--- START ---
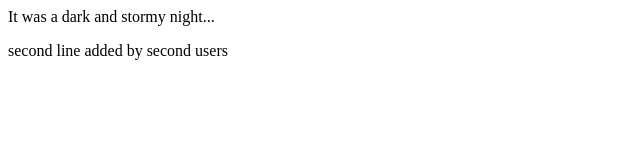
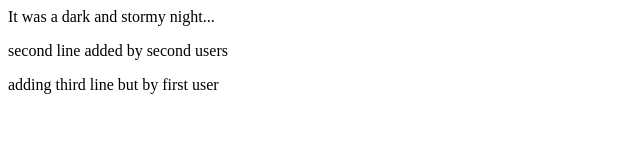
Before and after one commit to mbain108/fireside-story, a plain HTML site: page index.html in a window 1280 px wide. Shown: the whole page, without its empty margins (0-640 px from the left). Drawn offline with Linux system fonts and the light colour scheme.

Commit message:
third line of story was added

```diff
--- a/index.html
+++ b/index.html
@@ -2,5 +2,6 @@
   <body>
     <p>It was a dark and stormy night...</p>
     <p>second line added by second users</p>
+    <p>adding third line but by first user</p>
   </body>
 </html>
```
--- END ---
- **DIRECTIONS**
Using the material above, gather every line that includes "story".

- **SOLUTION**
Before and after one commit to mbain108/fireside-story, a plain HTML site: page index.html in a window 1280 px wide. Shown: the whole page, without its empty margins (0-640 px from the left). Drawn offline with Linux system fonts and the light colour scheme.
third line of story was added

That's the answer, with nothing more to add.